So obviously the panel thinks that state law "might" be Y, since if they were 100% sure that the law "is" X -- i.e., that the State Supreme Court would say, yep, X applies -- there'd be no point in certifying the case. So then the issue becomes how much uncertainty justifies a decision to certify. One percent? Ten percent? Fifty percent?
Judge Bybee implicitly provides an answer to this question by arguing, at the end of his dissent, that the court should not certify because "I still don’t think there is any lack of 'controlling precedent in the decisions of the [Arizona S]upreme [C]ourt and intermediate appellate courts' to justify our order." But notice that this quote is not from any federal source, but is instead from Arizona's internal certification statutes. A federal court is not required to follow this standard; rather, Arizona's just telling its own supreme court that it can't answer a question unless the federal court was convinced (i.e., "that it appears to the certifying court") that there is no controlling state precedent.
Now, maybe Judge Bybee is saying (albeit obliquely) that a federal court shouldn't certify unless it's convinced that the state is permitted to answer the question pursuant to its internal state procedures. You could devise comity or other plausible rationales for such a view, but my sense is that they'd come up short. Or maybe the quotation is merely a coy attempt by Judge Bybee to persuade the Arizona Supreme Court not to take up the question, by implicitly arguing that they can't. But this both seems a wrong view of what the Arizona statute says as well as impugns Judge Bybee's motives, so I'll reject that theory as well.
Which leaves the question: So what's the standard, if not state law? Judge Bybee doesn't answer that question, but then again, neither does the majority.
It seems to me that certification is plausible -- and permissible -- if a federal court thinks that there's an actual chance (i.e., a non-hypothetical probability) that the state supreme court will say the law is Y even though existing state precedent says X. So even if there's a one percent chance, that's fine, at least as a categorical matter. Mind you, when you assess whether you should certify, that probability gets thrown into the mix alongside a ton of other equitable considerations. How long will certification take? What's the downside to the parties or the system of delay? What's the probability of not getting an answer back? All these factor into whether you should vote to certify.
So, in the end, I think that Judge Bybee has to do a little bit more here than he does to justify his vote. It'd be one thing if he said "I think there's no chance whatsoever that the current Arizona Supreme Court will change its mind, so certification is improper." And it'd be another thing if he said "I think there's a totally low chance that the Arizona Supreme Court will change its mind, and given the harms unique to this case engendered by delay, certification is thus not worthwhile." But I'd like to see (1) which version of this argument Judge Bybee intends (perhaps both?); and (2) more support for such a conclusion. Since, at least to me, it's not there just yet.

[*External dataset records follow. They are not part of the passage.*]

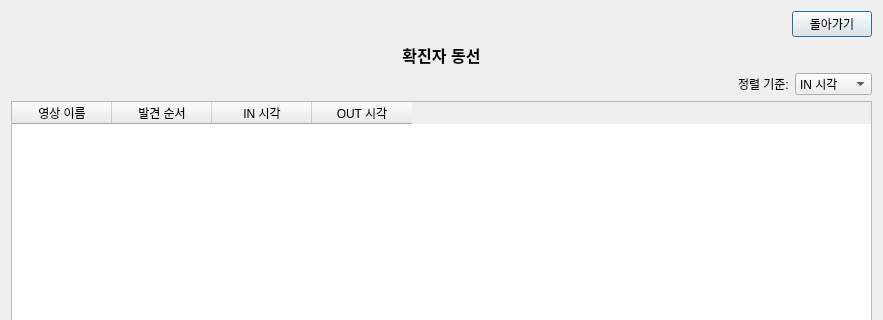
First picture: the form in UI/ui/routeOfConfirmedCase.ui, repository Adel-es/multi_covid19_cctv_analyzer, before the edit; both pictures show x 0 to 883 and y 0 to 320 of the 883 by 625 pixel window.
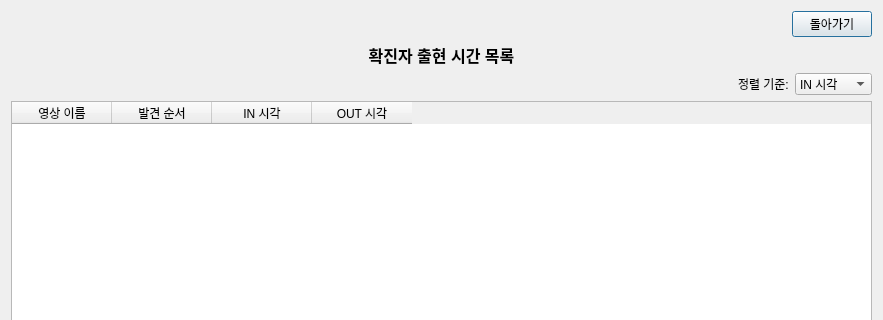
Second picture: the form after the edit.

What changed in the file:
```diff
--- a/UI/ui/routeOfConfirmedCase.ui
+++ b/UI/ui/routeOfConfirmedCase.ui
@@ -75,7 +75,7 @@
       </sizepolicy>
      </property>
      <property name="text">
-      <string>&lt;html&gt;&lt;head/&gt;&lt;body&gt;&lt;p&gt;&lt;span style=&quot; font-size:12pt; font-weight:600;&quot;&gt;확진자 동선&lt;/span&gt;&lt;/p&gt;&lt;/body&gt;&lt;/html&gt;</string>
+      <string>&lt;html&gt;&lt;head/&gt;&lt;body&gt;&lt;p&gt;&lt;span style=&quot; font-size:12pt; font-weight:600;&quot;&gt;확진자 출현 시간 목록&lt;/span&gt;&lt;/p&gt;&lt;/body&gt;&lt;/html&gt;</string>
      </property>
      <property name="alignment">
       <set>Qt::AlignCenter</set>
```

This is not a slam at all on Judge Bybee, since the majority doesn't really answer this question either, an issue that in any event I haven't seen virtually anyone else answer either. But it is something to think about. When should a federal court certify when it has some reason to think/hope that state law will change? Particularly with the rise in certification orders in the Ninth Circuit, I'd love to see someone on the court give explication of this issue a shot.